While it's easy to poke fun at remarks from Microsoft's Jim Allchin—and yes, there was a lot to laugh at—it also raises a flag. It's easy to dismiss his seemingly ridiculous charge that free software is un-American, but I'm not sure we should just laugh it off. There's always a chance that some uneducated loose cannon will take Allchin's remarks at face value, especially if the loose cannon happens to hold a public office somewhere.
GNU/Linux companies and people who are passionate about Linux need to make their voices heard on Capitol Hill and in local and state legislatures. Linux International (http://www.li.org/) has changed its bylaws recently to include the ability to form special interest groups and lobby. SIIA (http://www.siia.net/), the oldest and largest trade association of the software industry, hosted an Open Source Division meeting at their annual meeting (see full item below) with the idea of forming an agenda to address with legislators.
While flaming easy targets like Allchin is personally gratifying, we also have to be very vigilant—utilizing the existing frameworks of .orgs like Linux International and SIIA warrants a closer look.
The Linux Professional Institute (www.lpi.org) designs and delivers a standardized, multinational program to certify levels of individual expertise in Linux. The programs are put through a rigorous benchmarking process so that they will satisfy the requirements of Linux professionals and the organizations that would employ or contract them. They currently have Level 1 certification available for basic level system administrators and are working on Levels 2 and 3. LPI maintains vendor neutrality, and the testing is deployed globally, in English, through Virtual University Enterprise (http://www.vue.com/).
“The Linux Professional Institute preserves freedom of choice in how people prepare for their certification exams,” Dan York, president of LPI said. On their web site they offer a list of books, training centers and courses that can help someone prepare. LPI developed the exams using peer industry standard practices and psychometrics. In other words, they polled more than 1,400 people for the Level 1 test, asking them to complete a job-task analysis survey. The survey assesses tasks and knowledge sets that a person at each level of proficiency should know how to do. The goal, according to York, is to develop objectives that can be validated on a real-world basis. Legal defensibility of the tests is also an important component.
LPI is currently developing the Level 2 test and has polled more than 200 professionals thus far. The task is time consuming and lengthy, but creating a solid testing metric is worth the time and effort, according to York.
LPI could use the help of Linux professionals in the exam process. They need people who can review, write and translate Level 2 questions, as well as do ongoing maintenance and review of the Level 1 test to help keep it current. They could also use a hand in fund-raising and marketing. Because they have no budget for marketing, participants in the certification process learn about LPI through word-of-mouth. Companies could consider giving employees a few hours a week to work on LPI initiatives. For further information, log on to http://www.lpi.org/ and click on the Getting Involved button.

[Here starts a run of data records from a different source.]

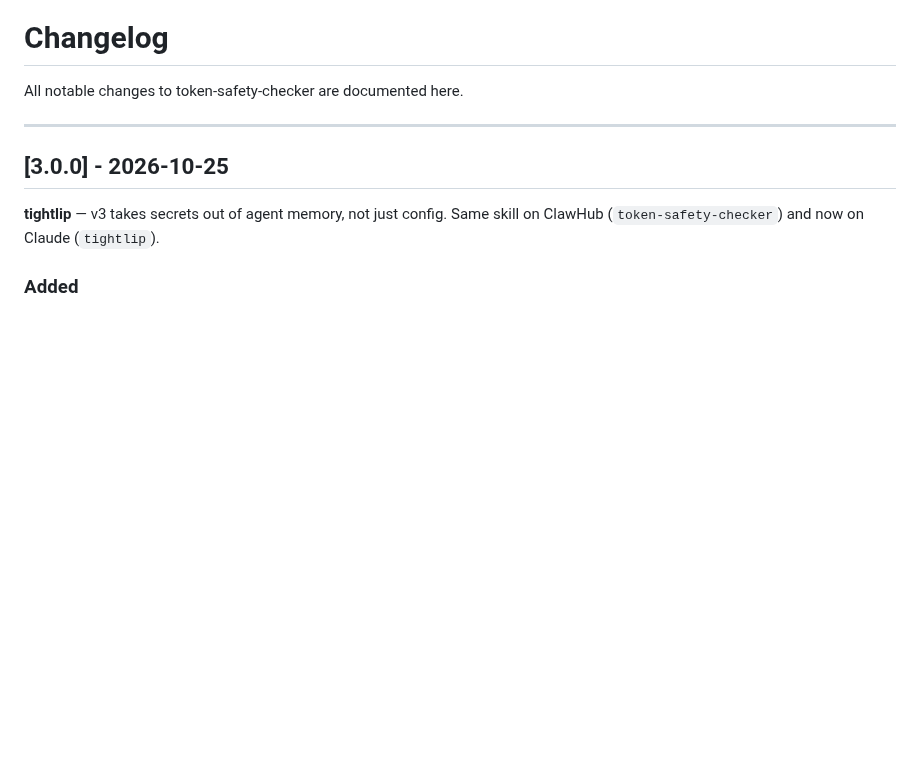
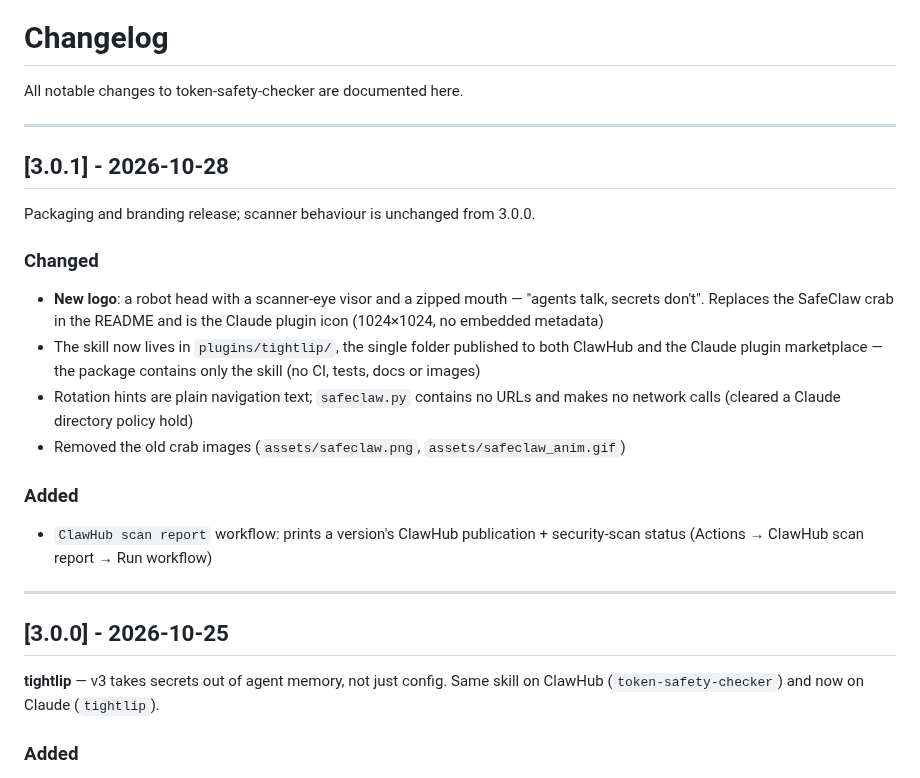
Before and after one commit to maoisdamao/token-safety-checker, a Markdown page: CHANGELOG.md, the part around the change. Drawn GitHub-style; blank space fills up the shorter version.

```diff
--- a/CHANGELOG.md
+++ b/CHANGELOG.md
@@ -1,6 +1,21 @@
 # Changelog
 
 All notable changes to token-safety-checker are documented here.
+
+---
+
+## [3.0.1] - 2026-10-28
+
+Packaging and branding release; scanner behaviour is unchanged from 3.0.0.
+
+### Changed
+- **New logo**: a robot head with a scanner-eye visor and a zipped mouth — "agents talk, secrets don't". Replaces the SafeClaw crab in the README and is the Claude plugin icon (1024×1024, no embedded metadata)
+- The skill now lives in `plugins/tightlip/`, the single folder published to both ClawHub and the Claude plugin marketplace — the package contains only the skill (no CI, tests, docs or images)
+- Rotation hints are plain navigation text; `safeclaw.py` contains no URLs and makes no network calls (cleared a Claude directory policy hold)
+- Removed the old crab images (`assets/safeclaw.png`, `assets/safeclaw_anim.gif`)
+
+### Added
+- `ClawHub scan report` workflow: prints a version's ClawHub publication + security-scan status (Actions → ClawHub scan report → Run workflow)
 
 ---
 
```
Also changed, not shown: README.md (+1 -1 lines), plugins/tightlip/SKILL.md (+1 -1 lines), assets/safeclaw_anim.gif (deleted), assets/tightlip.png (added), 6 other files.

The Software Information Industry Association (SIIA) held the inaugural meeting of the Open Source Division, a new special interest group at their annual conference in San Diego. The agenda included discussions on the future of the open-source computing model and strategies to increase market acceptance of free software. They also discussed public policy developments affecting open-source companies and created a strategy for future action. Red Hat was the first free software company to join SIIA.

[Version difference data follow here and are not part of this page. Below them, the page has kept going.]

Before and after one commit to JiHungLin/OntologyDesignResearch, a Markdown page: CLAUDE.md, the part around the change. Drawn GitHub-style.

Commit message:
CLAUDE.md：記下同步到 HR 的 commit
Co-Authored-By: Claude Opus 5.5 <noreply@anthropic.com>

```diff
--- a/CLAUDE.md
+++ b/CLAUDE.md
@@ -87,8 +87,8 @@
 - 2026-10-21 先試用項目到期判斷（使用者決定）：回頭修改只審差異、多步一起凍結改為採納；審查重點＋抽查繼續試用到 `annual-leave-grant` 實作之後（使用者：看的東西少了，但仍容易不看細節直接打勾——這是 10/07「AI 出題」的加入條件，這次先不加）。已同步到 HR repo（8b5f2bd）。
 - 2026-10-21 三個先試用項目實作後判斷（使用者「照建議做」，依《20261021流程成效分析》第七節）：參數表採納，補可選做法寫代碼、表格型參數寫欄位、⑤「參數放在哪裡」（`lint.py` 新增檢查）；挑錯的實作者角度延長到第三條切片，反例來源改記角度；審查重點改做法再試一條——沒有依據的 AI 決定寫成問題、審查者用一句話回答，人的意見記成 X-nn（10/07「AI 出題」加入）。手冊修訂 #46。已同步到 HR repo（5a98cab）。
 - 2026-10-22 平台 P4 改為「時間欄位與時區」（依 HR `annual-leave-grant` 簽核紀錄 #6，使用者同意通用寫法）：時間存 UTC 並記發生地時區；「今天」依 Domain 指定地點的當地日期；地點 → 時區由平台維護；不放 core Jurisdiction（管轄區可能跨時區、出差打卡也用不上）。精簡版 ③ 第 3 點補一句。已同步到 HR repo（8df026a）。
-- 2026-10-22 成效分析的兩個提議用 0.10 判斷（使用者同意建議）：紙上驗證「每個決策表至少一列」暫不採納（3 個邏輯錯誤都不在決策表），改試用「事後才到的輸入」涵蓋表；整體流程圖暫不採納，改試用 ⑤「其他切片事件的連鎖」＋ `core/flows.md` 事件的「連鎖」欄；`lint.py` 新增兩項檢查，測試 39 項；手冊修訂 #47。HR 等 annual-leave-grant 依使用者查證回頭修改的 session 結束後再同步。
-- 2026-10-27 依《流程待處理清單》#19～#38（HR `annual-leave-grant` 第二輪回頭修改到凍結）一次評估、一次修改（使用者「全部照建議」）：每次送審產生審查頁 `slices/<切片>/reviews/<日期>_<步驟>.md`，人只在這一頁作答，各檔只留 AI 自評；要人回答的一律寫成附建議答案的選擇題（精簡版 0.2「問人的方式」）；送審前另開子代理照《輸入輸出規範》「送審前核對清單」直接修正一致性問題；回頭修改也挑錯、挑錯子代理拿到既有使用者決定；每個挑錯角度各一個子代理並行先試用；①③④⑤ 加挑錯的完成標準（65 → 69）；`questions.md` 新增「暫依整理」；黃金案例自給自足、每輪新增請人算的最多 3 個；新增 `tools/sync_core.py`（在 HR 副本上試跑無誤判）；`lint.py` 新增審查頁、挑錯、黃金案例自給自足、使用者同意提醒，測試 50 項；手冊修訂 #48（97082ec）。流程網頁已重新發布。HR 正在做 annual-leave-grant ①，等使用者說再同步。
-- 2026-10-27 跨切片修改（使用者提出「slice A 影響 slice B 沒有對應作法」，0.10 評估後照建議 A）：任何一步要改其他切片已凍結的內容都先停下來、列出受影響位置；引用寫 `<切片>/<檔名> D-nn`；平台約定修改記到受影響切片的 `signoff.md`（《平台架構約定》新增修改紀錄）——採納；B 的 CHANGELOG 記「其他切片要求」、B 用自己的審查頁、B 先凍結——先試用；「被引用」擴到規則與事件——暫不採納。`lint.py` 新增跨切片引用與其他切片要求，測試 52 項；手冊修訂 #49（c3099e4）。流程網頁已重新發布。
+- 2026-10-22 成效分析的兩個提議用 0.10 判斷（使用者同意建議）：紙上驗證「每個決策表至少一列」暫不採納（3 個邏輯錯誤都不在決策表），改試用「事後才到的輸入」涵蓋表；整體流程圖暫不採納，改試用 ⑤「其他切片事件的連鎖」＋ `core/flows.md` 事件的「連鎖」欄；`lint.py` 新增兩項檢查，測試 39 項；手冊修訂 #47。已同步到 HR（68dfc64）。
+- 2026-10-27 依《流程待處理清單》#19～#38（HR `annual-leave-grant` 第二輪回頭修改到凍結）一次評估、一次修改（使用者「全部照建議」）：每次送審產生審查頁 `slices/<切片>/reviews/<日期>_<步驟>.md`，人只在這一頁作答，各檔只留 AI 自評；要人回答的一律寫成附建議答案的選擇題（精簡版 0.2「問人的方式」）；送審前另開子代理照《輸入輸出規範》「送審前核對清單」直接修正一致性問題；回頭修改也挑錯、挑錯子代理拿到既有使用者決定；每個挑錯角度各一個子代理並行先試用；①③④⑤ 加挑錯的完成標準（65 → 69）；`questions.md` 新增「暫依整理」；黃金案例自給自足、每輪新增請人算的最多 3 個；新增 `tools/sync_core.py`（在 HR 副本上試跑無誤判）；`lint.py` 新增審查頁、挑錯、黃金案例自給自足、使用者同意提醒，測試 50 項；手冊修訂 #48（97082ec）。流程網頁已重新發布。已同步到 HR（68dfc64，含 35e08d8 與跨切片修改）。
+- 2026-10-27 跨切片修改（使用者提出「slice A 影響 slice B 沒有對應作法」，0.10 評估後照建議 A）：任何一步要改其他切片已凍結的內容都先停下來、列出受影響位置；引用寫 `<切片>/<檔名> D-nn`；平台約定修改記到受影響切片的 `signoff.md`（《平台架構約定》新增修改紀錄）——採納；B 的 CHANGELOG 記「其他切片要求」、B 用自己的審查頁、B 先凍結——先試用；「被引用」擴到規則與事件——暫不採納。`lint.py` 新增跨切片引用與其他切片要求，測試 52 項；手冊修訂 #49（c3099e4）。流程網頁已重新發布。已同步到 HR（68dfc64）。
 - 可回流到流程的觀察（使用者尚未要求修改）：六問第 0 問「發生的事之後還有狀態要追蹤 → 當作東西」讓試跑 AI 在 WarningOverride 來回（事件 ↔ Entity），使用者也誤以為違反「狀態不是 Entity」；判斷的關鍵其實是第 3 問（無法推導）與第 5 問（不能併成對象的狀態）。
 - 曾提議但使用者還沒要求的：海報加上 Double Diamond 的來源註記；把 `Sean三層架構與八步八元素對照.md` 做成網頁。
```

The SIIA is an international trade organization for software companies. During the antitrust case of recent history, SIIA filed a brief in the case siding with the government. This was done despite a Microsoft executive sitting on SIIA's board of directors. Within days of the filing, Microsoft resigned its membership. According to Ken Walsh, president of SIIA, it was more important to do the right thing and go with the majority of the board's opinion, than to bow to one member.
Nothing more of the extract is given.